Before-and-after page screenshots
☆ ☆ ☆ ☆ ☆

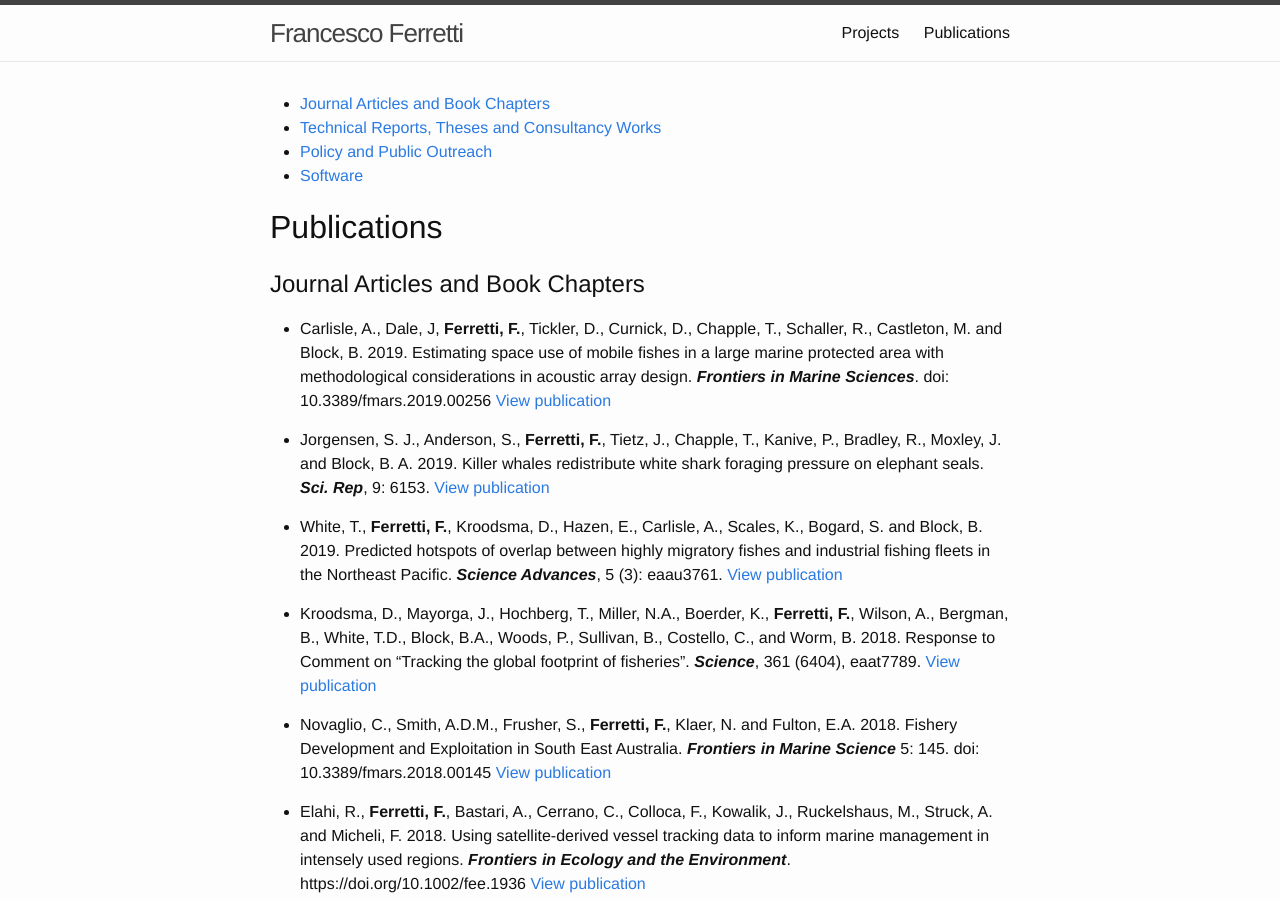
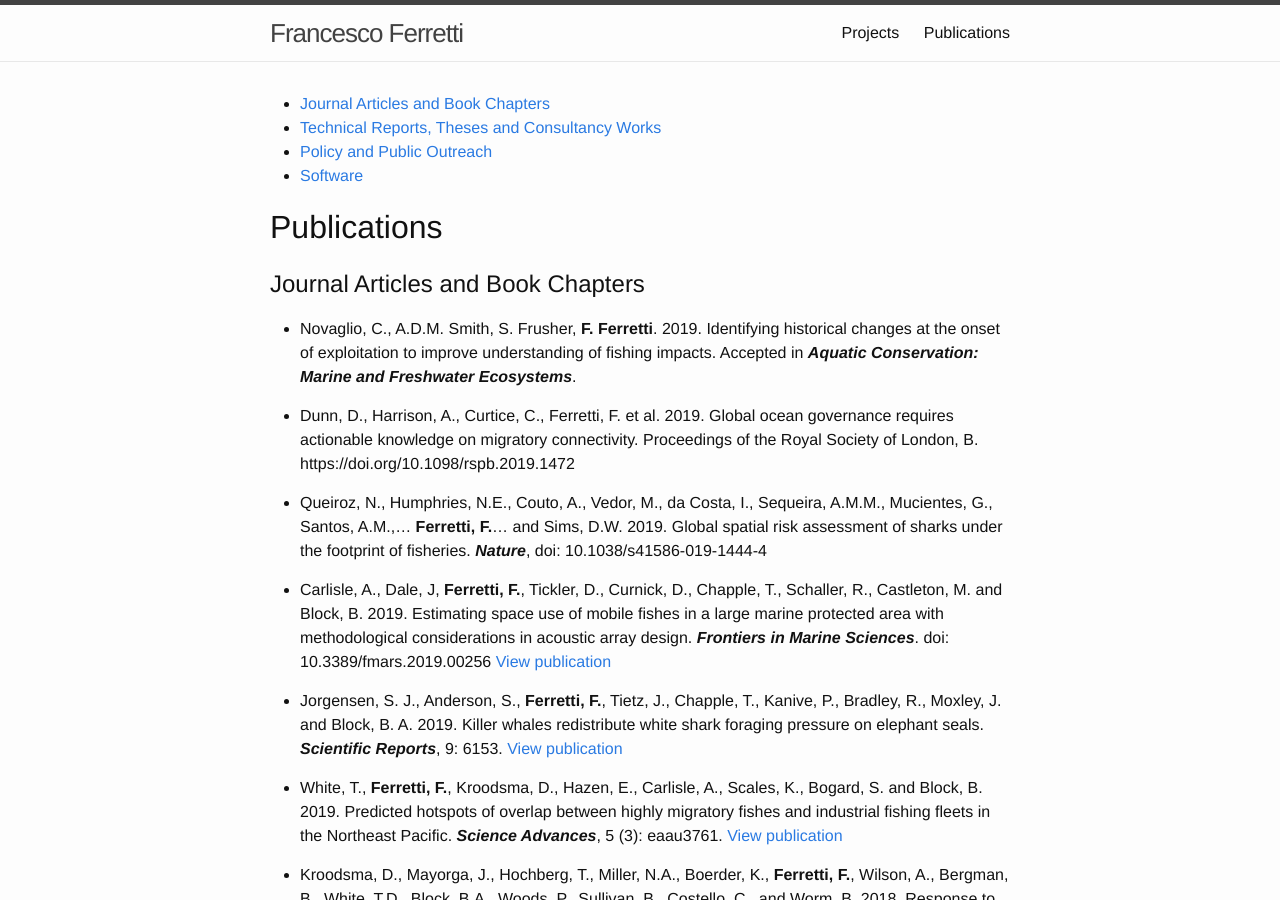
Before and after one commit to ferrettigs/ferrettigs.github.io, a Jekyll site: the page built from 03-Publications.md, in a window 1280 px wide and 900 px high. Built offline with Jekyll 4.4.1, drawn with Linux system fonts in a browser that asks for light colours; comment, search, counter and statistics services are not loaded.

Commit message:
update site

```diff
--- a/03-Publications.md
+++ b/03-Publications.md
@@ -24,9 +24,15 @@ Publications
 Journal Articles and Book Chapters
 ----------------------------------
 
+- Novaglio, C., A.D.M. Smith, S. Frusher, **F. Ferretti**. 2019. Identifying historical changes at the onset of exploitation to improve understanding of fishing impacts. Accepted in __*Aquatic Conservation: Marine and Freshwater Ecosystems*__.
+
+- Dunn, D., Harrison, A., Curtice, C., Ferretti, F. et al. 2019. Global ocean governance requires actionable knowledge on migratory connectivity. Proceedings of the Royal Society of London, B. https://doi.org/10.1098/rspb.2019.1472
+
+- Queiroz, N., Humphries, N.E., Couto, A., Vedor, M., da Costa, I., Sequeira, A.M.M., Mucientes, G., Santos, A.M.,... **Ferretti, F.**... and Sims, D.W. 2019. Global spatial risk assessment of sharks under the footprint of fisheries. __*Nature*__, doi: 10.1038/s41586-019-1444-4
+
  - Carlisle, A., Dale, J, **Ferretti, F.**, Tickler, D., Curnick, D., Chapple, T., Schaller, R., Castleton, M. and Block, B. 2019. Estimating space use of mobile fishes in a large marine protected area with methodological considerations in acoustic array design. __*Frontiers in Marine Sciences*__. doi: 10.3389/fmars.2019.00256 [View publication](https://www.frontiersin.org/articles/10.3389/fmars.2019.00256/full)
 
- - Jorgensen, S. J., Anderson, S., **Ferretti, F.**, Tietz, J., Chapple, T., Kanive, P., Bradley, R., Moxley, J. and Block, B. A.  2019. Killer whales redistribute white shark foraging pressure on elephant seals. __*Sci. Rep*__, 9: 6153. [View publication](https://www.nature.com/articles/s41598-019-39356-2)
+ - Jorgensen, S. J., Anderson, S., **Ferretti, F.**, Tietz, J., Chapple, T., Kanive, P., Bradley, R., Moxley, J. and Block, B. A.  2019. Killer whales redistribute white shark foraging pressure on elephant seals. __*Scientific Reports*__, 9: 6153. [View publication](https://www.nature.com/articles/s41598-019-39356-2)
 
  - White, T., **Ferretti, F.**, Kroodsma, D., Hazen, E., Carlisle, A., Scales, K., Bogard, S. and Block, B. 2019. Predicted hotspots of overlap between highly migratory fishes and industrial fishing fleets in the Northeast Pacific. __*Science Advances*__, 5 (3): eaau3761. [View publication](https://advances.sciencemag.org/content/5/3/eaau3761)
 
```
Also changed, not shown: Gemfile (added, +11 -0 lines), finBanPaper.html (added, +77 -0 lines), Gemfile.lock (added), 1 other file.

☆ ☆ ☆ ☆ ☆

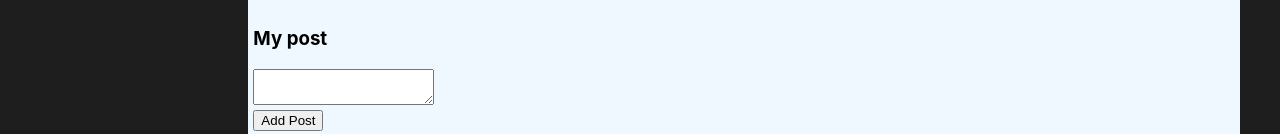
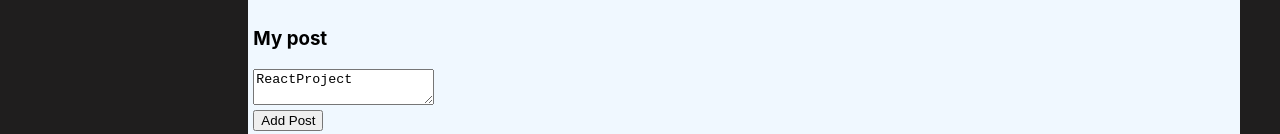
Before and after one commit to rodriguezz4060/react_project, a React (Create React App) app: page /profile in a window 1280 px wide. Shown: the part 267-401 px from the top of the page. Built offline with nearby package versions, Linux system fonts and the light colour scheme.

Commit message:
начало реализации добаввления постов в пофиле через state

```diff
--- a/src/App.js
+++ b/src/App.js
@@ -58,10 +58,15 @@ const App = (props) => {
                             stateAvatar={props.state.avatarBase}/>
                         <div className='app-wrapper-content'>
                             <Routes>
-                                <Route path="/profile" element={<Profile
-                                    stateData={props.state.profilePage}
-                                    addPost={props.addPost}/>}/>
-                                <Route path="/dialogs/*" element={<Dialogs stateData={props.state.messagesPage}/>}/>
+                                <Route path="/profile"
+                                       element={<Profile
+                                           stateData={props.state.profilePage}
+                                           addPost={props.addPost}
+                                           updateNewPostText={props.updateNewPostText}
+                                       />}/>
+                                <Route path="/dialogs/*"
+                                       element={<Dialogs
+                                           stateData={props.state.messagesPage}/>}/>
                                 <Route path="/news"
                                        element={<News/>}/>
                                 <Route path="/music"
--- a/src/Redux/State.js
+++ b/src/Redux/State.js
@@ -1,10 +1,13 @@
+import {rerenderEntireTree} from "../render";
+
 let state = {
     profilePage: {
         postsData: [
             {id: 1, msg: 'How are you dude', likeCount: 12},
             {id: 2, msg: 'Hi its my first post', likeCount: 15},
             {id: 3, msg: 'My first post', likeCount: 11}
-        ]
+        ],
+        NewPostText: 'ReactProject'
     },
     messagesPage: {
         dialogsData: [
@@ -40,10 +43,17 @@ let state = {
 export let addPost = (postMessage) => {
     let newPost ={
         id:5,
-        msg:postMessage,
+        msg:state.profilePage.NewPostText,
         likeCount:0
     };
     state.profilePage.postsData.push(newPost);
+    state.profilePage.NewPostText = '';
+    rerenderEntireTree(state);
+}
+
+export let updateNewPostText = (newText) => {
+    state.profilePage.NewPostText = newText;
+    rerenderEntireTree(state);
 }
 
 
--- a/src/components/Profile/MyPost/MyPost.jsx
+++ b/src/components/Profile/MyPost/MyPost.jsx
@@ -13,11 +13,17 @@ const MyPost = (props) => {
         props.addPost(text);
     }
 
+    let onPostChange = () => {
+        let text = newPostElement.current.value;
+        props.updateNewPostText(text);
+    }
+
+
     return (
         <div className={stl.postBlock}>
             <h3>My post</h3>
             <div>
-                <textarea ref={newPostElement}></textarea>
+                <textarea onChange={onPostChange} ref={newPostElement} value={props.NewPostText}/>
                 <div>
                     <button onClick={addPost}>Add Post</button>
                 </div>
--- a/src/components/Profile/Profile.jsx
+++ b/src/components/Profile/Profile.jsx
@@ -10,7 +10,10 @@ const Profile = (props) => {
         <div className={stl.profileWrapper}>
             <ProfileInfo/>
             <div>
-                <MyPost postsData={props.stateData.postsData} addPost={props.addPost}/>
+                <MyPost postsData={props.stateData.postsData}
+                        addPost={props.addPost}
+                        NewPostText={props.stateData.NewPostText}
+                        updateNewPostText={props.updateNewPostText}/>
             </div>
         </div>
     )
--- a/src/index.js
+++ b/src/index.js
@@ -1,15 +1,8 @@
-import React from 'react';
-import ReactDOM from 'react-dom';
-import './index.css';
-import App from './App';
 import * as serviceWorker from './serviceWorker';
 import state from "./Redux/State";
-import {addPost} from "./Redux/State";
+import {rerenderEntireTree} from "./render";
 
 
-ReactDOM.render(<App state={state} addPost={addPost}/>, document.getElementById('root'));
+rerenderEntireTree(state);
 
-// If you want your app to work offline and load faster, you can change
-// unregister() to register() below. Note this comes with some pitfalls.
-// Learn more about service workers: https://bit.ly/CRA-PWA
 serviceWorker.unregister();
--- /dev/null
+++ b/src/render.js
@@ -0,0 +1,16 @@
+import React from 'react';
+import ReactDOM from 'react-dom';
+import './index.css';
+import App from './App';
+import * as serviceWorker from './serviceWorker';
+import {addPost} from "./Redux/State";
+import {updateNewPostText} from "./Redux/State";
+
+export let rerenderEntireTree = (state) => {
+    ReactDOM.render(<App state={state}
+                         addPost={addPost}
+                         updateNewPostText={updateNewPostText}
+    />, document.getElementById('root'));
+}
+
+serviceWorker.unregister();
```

☆ ☆ ☆ ☆ ☆

Locate the lines above that contain "rerenderEntireTree" and copy them.

+import {rerenderEntireTree} from "../render";
+    rerenderEntireTree(state);
+    rerenderEntireTree(state);
+import {rerenderEntireTree} from "./render";
+rerenderEntireTree(state);
+export let rerenderEntireTree = (state) => {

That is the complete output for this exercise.